§ **WORK TASK**:
Identify, in the records below, every line where the string "background" appears, and copy each such line.
:: TASK DATA ::
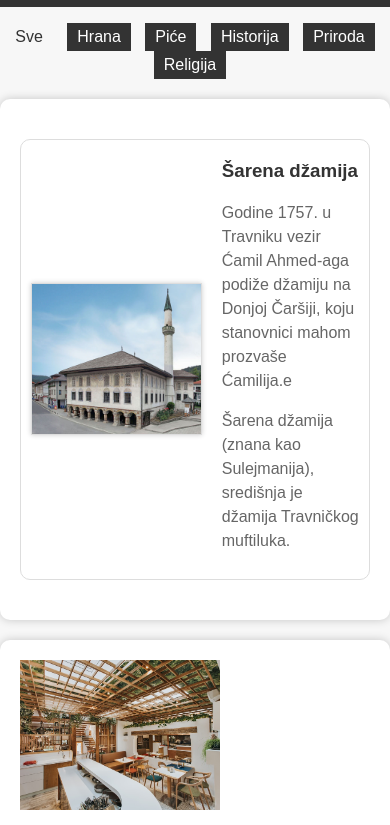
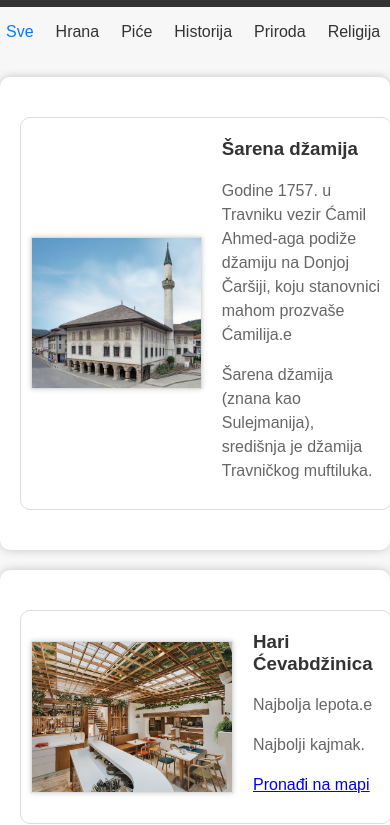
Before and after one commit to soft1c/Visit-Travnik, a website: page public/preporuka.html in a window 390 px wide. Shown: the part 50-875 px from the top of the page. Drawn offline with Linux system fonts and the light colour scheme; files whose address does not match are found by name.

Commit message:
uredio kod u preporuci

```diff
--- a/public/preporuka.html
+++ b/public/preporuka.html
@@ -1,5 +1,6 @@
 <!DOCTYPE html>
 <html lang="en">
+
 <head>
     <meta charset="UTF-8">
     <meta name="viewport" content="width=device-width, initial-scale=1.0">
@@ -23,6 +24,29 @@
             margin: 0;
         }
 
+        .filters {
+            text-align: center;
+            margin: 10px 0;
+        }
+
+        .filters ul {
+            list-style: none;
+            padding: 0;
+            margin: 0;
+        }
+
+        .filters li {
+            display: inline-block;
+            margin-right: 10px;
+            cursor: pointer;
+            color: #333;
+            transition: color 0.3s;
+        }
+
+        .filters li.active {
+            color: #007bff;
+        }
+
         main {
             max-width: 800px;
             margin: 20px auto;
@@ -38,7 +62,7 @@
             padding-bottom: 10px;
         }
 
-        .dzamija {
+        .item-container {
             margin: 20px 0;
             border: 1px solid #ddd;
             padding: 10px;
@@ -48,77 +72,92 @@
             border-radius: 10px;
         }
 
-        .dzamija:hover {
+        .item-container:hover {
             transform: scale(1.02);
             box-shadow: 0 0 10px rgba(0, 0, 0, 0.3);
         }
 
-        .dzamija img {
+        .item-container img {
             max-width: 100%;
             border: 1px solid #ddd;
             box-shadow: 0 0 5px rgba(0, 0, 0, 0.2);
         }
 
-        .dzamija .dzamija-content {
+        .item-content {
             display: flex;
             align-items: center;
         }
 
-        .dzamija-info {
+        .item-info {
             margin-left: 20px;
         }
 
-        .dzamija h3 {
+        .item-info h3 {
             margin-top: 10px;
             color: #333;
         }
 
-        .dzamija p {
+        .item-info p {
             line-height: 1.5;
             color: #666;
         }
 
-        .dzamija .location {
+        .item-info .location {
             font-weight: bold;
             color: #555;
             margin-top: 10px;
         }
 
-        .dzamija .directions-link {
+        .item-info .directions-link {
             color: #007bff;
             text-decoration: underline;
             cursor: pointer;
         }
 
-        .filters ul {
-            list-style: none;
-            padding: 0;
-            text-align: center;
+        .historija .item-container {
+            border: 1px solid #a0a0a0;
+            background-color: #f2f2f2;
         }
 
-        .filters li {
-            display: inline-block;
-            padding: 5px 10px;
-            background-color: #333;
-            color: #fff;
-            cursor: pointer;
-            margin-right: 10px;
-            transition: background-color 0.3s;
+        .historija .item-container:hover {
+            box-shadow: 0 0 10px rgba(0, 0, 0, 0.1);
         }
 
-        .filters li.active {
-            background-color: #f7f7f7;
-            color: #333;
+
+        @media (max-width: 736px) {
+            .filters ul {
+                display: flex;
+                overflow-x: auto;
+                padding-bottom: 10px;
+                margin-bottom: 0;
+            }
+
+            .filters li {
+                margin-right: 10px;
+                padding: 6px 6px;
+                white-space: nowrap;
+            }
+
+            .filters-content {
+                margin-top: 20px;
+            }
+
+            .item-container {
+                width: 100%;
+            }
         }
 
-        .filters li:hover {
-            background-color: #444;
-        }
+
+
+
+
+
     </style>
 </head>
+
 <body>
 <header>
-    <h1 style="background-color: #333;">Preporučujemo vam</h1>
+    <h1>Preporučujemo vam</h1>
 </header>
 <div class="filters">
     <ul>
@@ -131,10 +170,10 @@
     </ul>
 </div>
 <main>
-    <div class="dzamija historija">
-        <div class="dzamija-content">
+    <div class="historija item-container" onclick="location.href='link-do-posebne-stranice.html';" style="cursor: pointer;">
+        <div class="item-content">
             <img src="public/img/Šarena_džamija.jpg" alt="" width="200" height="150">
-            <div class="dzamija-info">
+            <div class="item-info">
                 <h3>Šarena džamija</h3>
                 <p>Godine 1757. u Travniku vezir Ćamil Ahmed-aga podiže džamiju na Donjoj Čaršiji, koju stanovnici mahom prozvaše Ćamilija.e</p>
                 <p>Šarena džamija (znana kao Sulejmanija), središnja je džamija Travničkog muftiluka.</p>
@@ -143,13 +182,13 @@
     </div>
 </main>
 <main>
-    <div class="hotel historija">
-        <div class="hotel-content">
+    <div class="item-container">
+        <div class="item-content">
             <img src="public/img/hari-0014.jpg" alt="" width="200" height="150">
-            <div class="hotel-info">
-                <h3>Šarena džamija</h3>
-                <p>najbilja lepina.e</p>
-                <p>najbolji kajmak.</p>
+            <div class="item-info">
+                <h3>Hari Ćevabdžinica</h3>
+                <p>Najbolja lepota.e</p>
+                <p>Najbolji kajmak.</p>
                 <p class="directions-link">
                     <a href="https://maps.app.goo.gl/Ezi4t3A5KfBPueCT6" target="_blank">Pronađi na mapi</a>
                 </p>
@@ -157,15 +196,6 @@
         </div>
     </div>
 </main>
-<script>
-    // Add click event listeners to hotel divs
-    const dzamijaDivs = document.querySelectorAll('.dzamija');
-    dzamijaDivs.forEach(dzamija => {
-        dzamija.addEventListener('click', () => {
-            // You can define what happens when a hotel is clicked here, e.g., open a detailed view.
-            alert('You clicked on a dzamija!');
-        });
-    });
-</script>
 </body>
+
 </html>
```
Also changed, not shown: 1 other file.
:::
:: TASK DATA ::
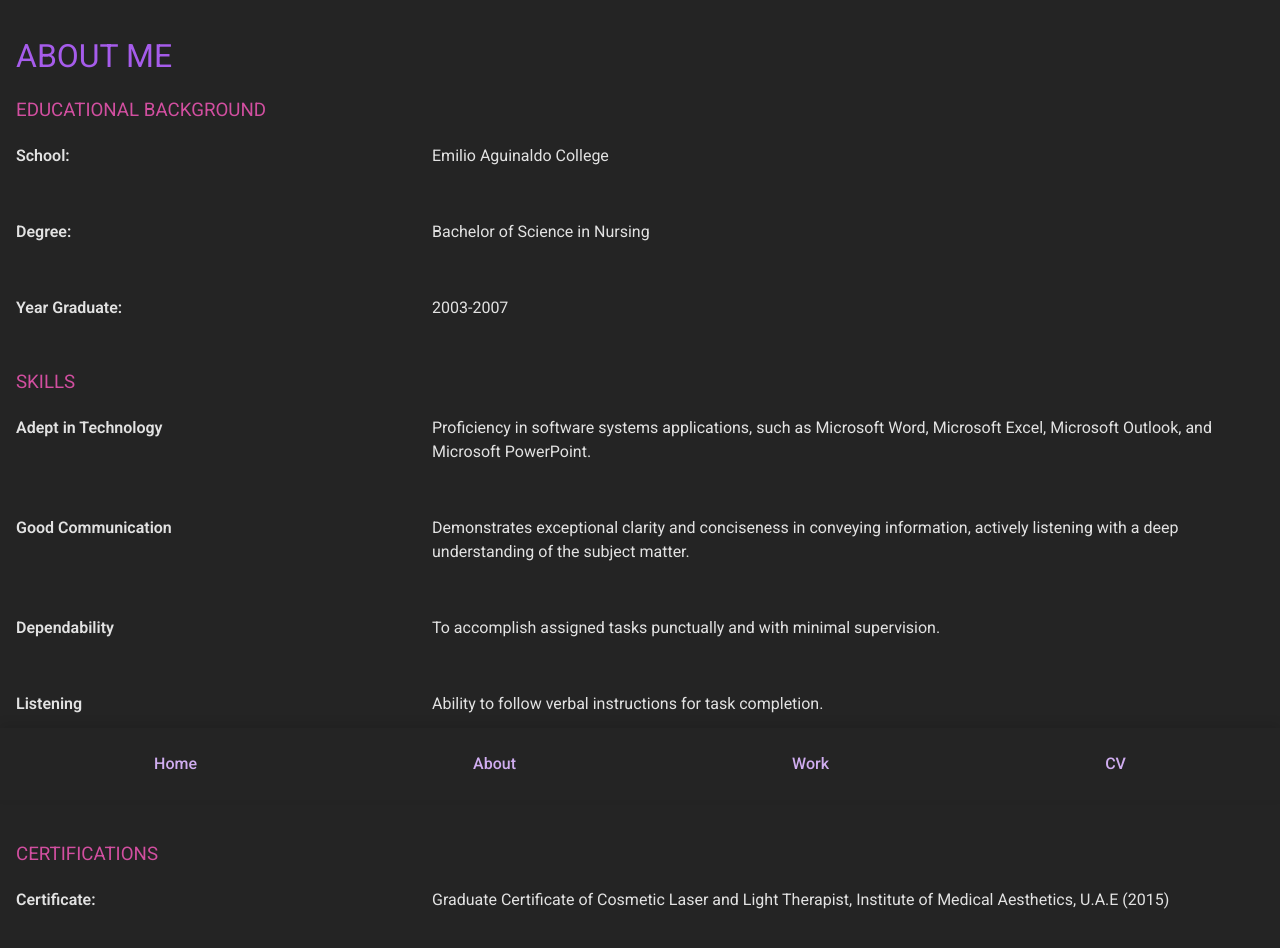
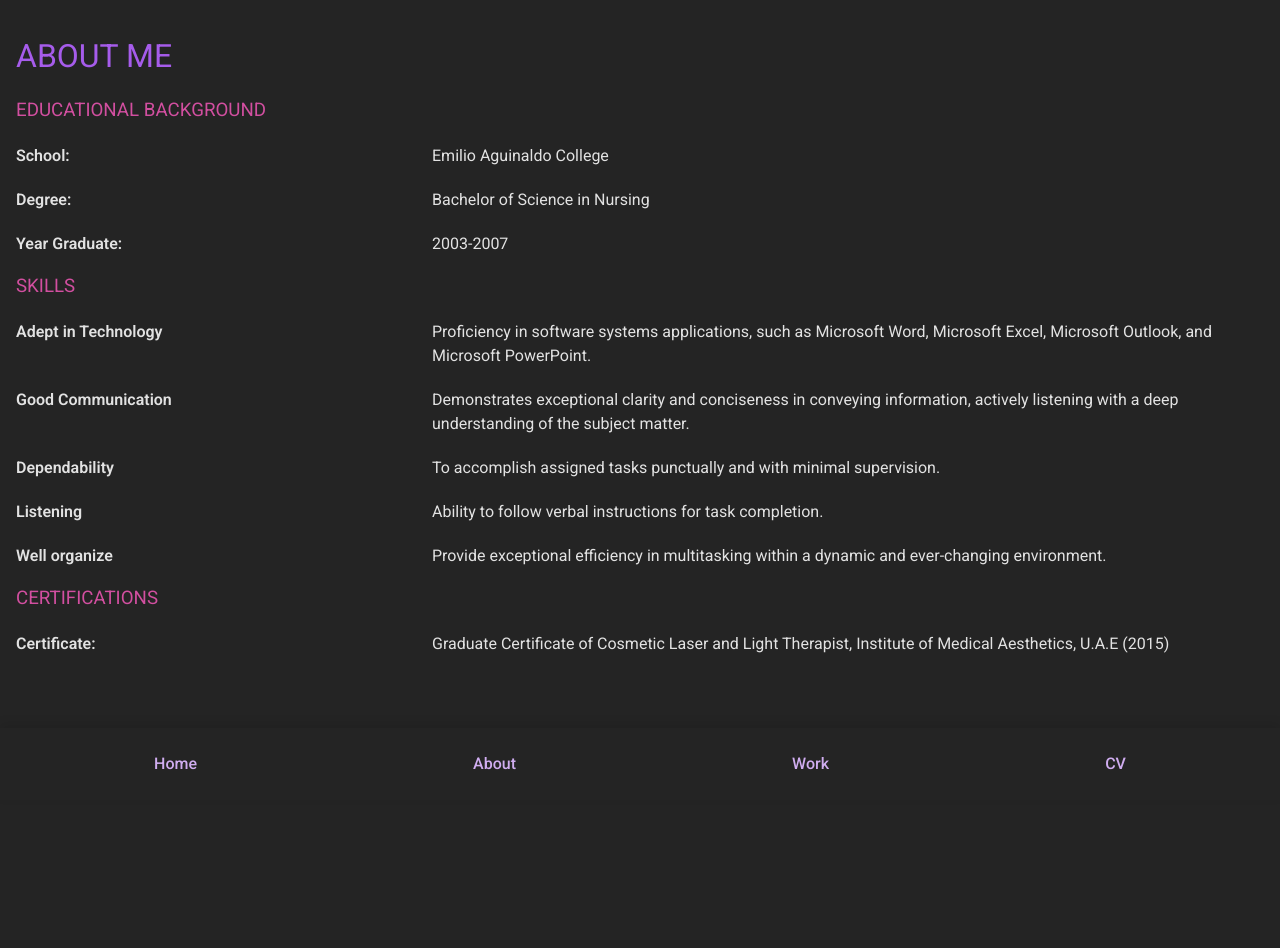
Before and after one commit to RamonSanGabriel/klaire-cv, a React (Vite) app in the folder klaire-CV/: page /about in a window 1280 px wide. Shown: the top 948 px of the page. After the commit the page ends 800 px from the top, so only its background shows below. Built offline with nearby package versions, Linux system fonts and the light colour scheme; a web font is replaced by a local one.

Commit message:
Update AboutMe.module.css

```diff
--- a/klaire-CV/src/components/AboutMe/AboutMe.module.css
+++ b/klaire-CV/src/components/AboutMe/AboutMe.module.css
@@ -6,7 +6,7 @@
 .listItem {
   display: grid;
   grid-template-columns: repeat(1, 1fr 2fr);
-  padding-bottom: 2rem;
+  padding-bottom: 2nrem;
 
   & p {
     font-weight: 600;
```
:::
§ **WORKED SOLUTION**:
+            background-color: #f2f2f2;
-            background-color: #333;
-            transition: background-color 0.3s;
-            background-color: #f7f7f7;
-            background-color: #444;
-    <h1 style="background-color: #333;">Preporučujemo vam</h1>
Before and after one commit to RamonSanGabriel/klaire-cv, a React (Vite) app in the folder klaire-CV/: page /about in a window 1280 px wide. Shown: the top 948 px of the page. After the commit the page ends 800 px from the top, so only its background shows below. Built offline with nearby package versions, Linux system fonts and the light colour scheme; a web font is replaced by a local one.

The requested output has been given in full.